__TASK INSTRUCTIONS__.
Restate the data word for word and leave the images out.

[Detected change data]
[Start of Attachment]

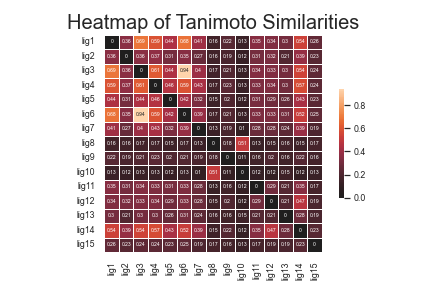
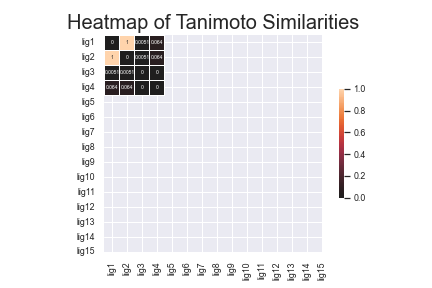
update

diff --git a/onlyGpu 2.py b/onlyGpu 2.py
@@ -23,7 +23,7 @@ np.set_printoptions(threshold=sys.maxsize)
 
 # Reading the input CSV file.
 
-ligands_df = pd.read_csv("smiles.csv" , index_col=0 )
+ligands_df = pd.read_csv("smiles1.1.csv" , index_col=0 )
 #print(ligands_df.head())
 
 
@@ -48,6 +48,7 @@ molecules[:10000]
 rdkit_gen = rdFingerprintGenerator.GetRDKitFPGenerator(maxPath=7)
 fgrps = [rdkit_gen.GetFingerprint(mol) for mol in molecules]
 
+print("fgrps",fgrps)
 
 # Calculating number of fingerprints
 nfgrps = len(fgrps)
@@ -78,14 +79,23 @@ fgrpsGpu = np.zeros((len(fgrps), fgrps[0].GetNumBits()), dtype=np.uint8)
 for l, fp in enumerate(fgrps):
     fgrpsGpu[l,:] = np.fromstring(fp.ToBitString(), dtype=np.uint8) - ord('0')
 '''
-
+"""
 fgrpsGpu = np.zeros((len(fgrps), fgrps[0].GetNumBits()), dtype=np.uint8)
 for l, fp in enumerate(fgrps):
     fgrpsGpu[l,:] = np.frombuffer(memoryview(fp.ToBitString().encode()), dtype=np.uint8) - ord('0')
+"""
 
+fgrpsGpu = []
+for l, fp in enumerate(fgrps):
+    fp_array = np.frombuffer(memoryview(fp.ToBitString().encode()), dtype=np.uint8) - ord('0')
+    fgrpsGpu.append(fp_array)
+
+fgrpsGpu = np.array(fgrpsGpu)
+
+print(len(fgrpsGpu[0]))
 
 #iteracion para cada particula
-tanimotoResult = np.zeros(cant+1, dtype=np.float32)
+tanimotoResult = np.zeros(cant, dtype=np.float32)
 
  
 ctx = cl.create_some_context()
@@ -105,6 +115,7 @@ f.close()
 prg = cl.Program(ctx, kernels).build()
 
 block_size = 256
+
 
 knl = prg.tanimoto_similarity(queue, (cant,), (block_size,), tanimotoArray, combinationsArray1, combinationsArray2, tanimotoResultArray)
 

diff --git a/onlyRdkit.py b/onlyRdkit.py
@@ -22,7 +22,7 @@ np.set_printoptions(threshold=sys.maxsize)
 
 # Reading the input CSV file.
 
-ligands_df = pd.read_csv("smiles2.0.csv" , index_col=0 )
+ligands_df = pd.read_csv("smiles1.1.csv" , index_col=0 )
 #print(ligands_df.head())
 
 # Creating molecules and storing in an array
@@ -36,7 +36,7 @@ molecules = []
 
 for _, smiles in ligands_df[[ "SMILES"]].itertuples():
     molecules.append((Chem.MolFromSmiles(smiles)))
-molecules[:10000]
+molecules[:4]
 
 
 # Creating fingerprints for all molecules
@@ -63,9 +63,9 @@ def pairwise_similarity(fingerprints_list):
     similarities = np.zeros((nfgrps, nfgrps))
 
     for i in range(1, nfgrps):
-            similarity = DataStructs.BulkTanimotoSimilarity(fgrps[i], fgrps[:i])
-            similarities[i, :i] = similarity
-            similarities[:i, i] = similarity
+        similarity = DataStructs.TanimotoSimilarity(fgrps[i], fgrps[i-1])
+        similarities[i, i-1] = similarity
+        similarities[i-1, i] = similarity
             
     return similarities
 

diff --git a/tanimotoComparation.py b/tanimotoComparation.py
@@ -25,7 +25,7 @@ np.set_printoptions(threshold=sys.maxsize)
 
 # Reading the input CSV file.
 
-ligands_df = pd.read_csv("smiles2.0.csv" , index_col=0 )
+ligands_df = pd.read_csv("smiles1.1.csv" , index_col=0 )
 #print(ligands_df.head())
 
 
@@ -41,7 +41,7 @@ molecules = []
 
 for _, smiles in ligands_df[[ "SMILES"]].itertuples():
     molecules.append((Chem.MolFromSmiles(smiles)))
-molecules[:10000]
+molecules[:4]
 
 
 # Creating fingerprints for all molecules
@@ -56,12 +56,12 @@ print("Number of fingerprints:", nfgrps)
 
 #fp_arr = np.zeros((1,))
 
-cambiar = 11
+cambiar = 1
 
 tiempoRDKIT = np.zeros(cambiar)
 tiempoGPU = np.zeros(cambiar)
 cantidad = np.zeros(cambiar)
-cantFgrps = 100
+cantFgrps = 4
 
 fgrpsAux = fgrps[0:cantFgrps]
 
@@ -225,7 +225,7 @@ for i in range(cambiar):
     fgrpsAux = fgrps[0:cantFgrps]
     
     print(i)
-    
+""" 
 print(tiempoRDKIT)
 print(tiempoGPU)
 
@@ -257,3 +257,4 @@ plt.legend()
 
 # Mostrar el gráfico
 plt.show()
+"""

diff --git a/onlyGpu.py b/onlyGpu.py
@@ -24,7 +24,7 @@ np.set_printoptions(threshold=sys.maxsize)
 
 # Reading the input CSV file.
 
-ligands_df = pd.read_csv("smiles2.0.csv" , index_col=0 )
+ligands_df = pd.read_csv("smiles1.1.csv" , index_col=0 )
 #print(ligands_df.head())
 
 
@@ -49,7 +49,7 @@ molecules[:10000]
 rdkit_gen = rdFingerprintGenerator.GetRDKitFPGenerator(maxPath=7)
 fgrps = [rdkit_gen.GetFingerprint(mol) for mol in molecules]
 
-fgrps = fgrps[0:10100]
+fgrps = fgrps[0:4]
 
 # Calculating number of fingerprints
 nfgrps = len(fgrps)

diff --git a/tanimoto_similarities.py b/tanimoto_similarities.py
@@ -22,7 +22,7 @@ np.set_printoptions(threshold=sys.maxsize)
 
 # Reading the input CSV file.
 
-ligands_df = pd.read_csv("smiles1.0.csv" , index_col=0 )
+ligands_df = pd.read_csv("smiles1.1.csv" , index_col=0 )
 #print(ligands_df.head())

[End of Attachment]

__EXERCISE ANSWER__.
update

diff --git a/onlyGpu 2.py b/onlyGpu 2.py
@@ -23,7 +23,7 @@ np.set_printoptions(threshold=sys.maxsize)
 
 # Reading the input CSV file.
 
-ligands_df = pd.read_csv("smiles.csv" , index_col=0 )
+ligands_df = pd.read_csv("smiles1.1.csv" , index_col=0 )
 #print(ligands_df.head())
 
 
@@ -48,6 +48,7 @@ molecules[:10000]
 rdkit_gen = rdFingerprintGenerator.GetRDKitFPGenerator(maxPath=7)
 fgrps = [rdkit_gen.GetFingerprint(mol) for mol in molecules]
 
+print("fgrps",fgrps)
 
 # Calculating number of fingerprints
 nfgrps = len(fgrps)
@@ -78,14 +79,23 @@ fgrpsGpu = np.zeros((len(fgrps), fgrps[0].GetNumBits()), dtype=np.uint8)
 for l, fp in enumerate(fgrps):
     fgrpsGpu[l,:] = np.fromstring(fp.ToBitString(), dtype=np.uint8) - ord('0')
 '''
-
+"""
 fgrpsGpu = np.zeros((len(fgrps), fgrps[0].GetNumBits()), dtype=np.uint8)
 for l, fp in enumerate(fgrps):
     fgrpsGpu[l,:] = np.frombuffer(memoryview(fp.ToBitString().encode()), dtype=np.uint8) - ord('0')
+"""
 
+fgrpsGpu = []
+for l, fp in enumerate(fgrps):
+    fp_array = np.frombuffer(memoryview(fp.ToBitString().encode()), dtype=np.uint8) - ord('0')
+    fgrpsGpu.append(fp_array)
+
+fgrpsGpu = np.array(fgrpsGpu)
+
+print(len(fgrpsGpu[0]))
 
 #iteracion para cada particula
-tanimotoResult = np.zeros(cant+1, dtype=np.float32)
+tanimotoResult = np.zeros(cant, dtype=np.float32)
 
  
 ctx = cl.create_some_context()
@@ -105,6 +115,7 @@ f.close()
 prg = cl.Program(ctx, kernels).build()
 
 block_size = 256
+
 
 knl = prg.tanimoto_similarity(queue, (cant,), (block_size,), tanimotoArray, combinationsArray1, combinationsArray2, tanimotoResultArray)
 

diff --git a/onlyRdkit.py b/onlyRdkit.py
@@ -22,7 +22,7 @@ np.set_printoptions(threshold=sys.maxsize)
 
 # Reading the input CSV file.
 
-ligands_df = pd.read_csv("smiles2.0.csv" , index_col=0 )
+ligands_df = pd.read_csv("smiles1.1.csv" , index_col=0 )
 #print(ligands_df.head())
 
 # Creating molecules and storing in an array
@@ -36,7 +36,7 @@ molecules = []
 
 for _, smiles in ligands_df[[ "SMILES"]].itertuples():
     molecules.append((Chem.MolFromSmiles(smiles)))
-molecules[:10000]
+molecules[:4]
 
 
 # Creating fingerprints for all molecules
@@ -63,9 +63,9 @@ def pairwise_similarity(fingerprints_list):
     similarities = np.zeros((nfgrps, nfgrps))
 
     for i in range(1, nfgrps):
-            similarity = DataStructs.BulkTanimotoSimilarity(fgrps[i], fgrps[:i])
-            similarities[i, :i] = similarity
-            similarities[:i, i] = similarity
+        similarity = DataStructs.TanimotoSimilarity(fgrps[i], fgrps[i-1])
+        similarities[i, i-1] = similarity
+        similarities[i-1, i] = similarity
             
     return similarities
 

diff --git a/tanimotoComparation.py b/tanimotoComparation.py
@@ -25,7 +25,7 @@ np.set_printoptions(threshold=sys.maxsize)
 
 # Reading the input CSV file.
 
-ligands_df = pd.read_csv("smiles2.0.csv" , index_col=0 )
+ligands_df = pd.read_csv("smiles1.1.csv" , index_col=0 )
 #print(ligands_df.head())
 
 
@@ -41,7 +41,7 @@ molecules = []
 
 for _, smiles in ligands_df[[ "SMILES"]].itertuples():
     molecules.append((Chem.MolFromSmiles(smiles)))
-molecules[:10000]
+molecules[:4]
 
 
 # Creating fingerprints for all molecules
@@ -56,12 +56,12 @@ print("Number of fingerprints:", nfgrps)
 
 #fp_arr = np.zeros((1,))
 
-cambiar = 11
+cambiar = 1
 
 tiempoRDKIT = np.zeros(cambiar)
 tiempoGPU = np.zeros(cambiar)
 cantidad = np.zeros(cambiar)
-cantFgrps = 100
+cantFgrps = 4
 
 fgrpsAux = fgrps[0:cantFgrps]
 
@@ -225,7 +225,7 @@ for i in range(cambiar):
     fgrpsAux = fgrps[0:cantFgrps]
     
     print(i)
-    
+""" 
 print(tiempoRDKIT)
 print(tiempoGPU)
 
@@ -257,3 +257,4 @@ plt.legend()
 
 # Mostrar el gráfico
 plt.show()
+"""

diff --git a/onlyGpu.py b/onlyGpu.py
@@ -24,7 +24,7 @@ np.set_printoptions(threshold=sys.maxsize)
 
 # Reading the input CSV file.
 
-ligands_df = pd.read_csv("smiles2.0.csv" , index_col=0 )
+ligands_df = pd.read_csv("smiles1.1.csv" , index_col=0 )
 #print(ligands_df.head())
 
 
@@ -49,7 +49,7 @@ molecules[:10000]
 rdkit_gen = rdFingerprintGenerator.GetRDKitFPGenerator(maxPath=7)
 fgrps = [rdkit_gen.GetFingerprint(mol) for mol in molecules]
 
-fgrps = fgrps[0:10100]
+fgrps = fgrps[0:4]
 
 # Calculating number of fingerprints
 nfgrps = len(fgrps)

diff --git a/tanimoto_similarities.py b/tanimoto_similarities.py
@@ -22,7 +22,7 @@ np.set_printoptions(threshold=sys.maxsize)
 
 # Reading the input CSV file.
 
-ligands_df = pd.read_csv("smiles1.0.csv" , index_col=0 )
+ligands_df = pd.read_csv("smiles1.1.csv" , index_col=0 )
 #print(ligands_df.head())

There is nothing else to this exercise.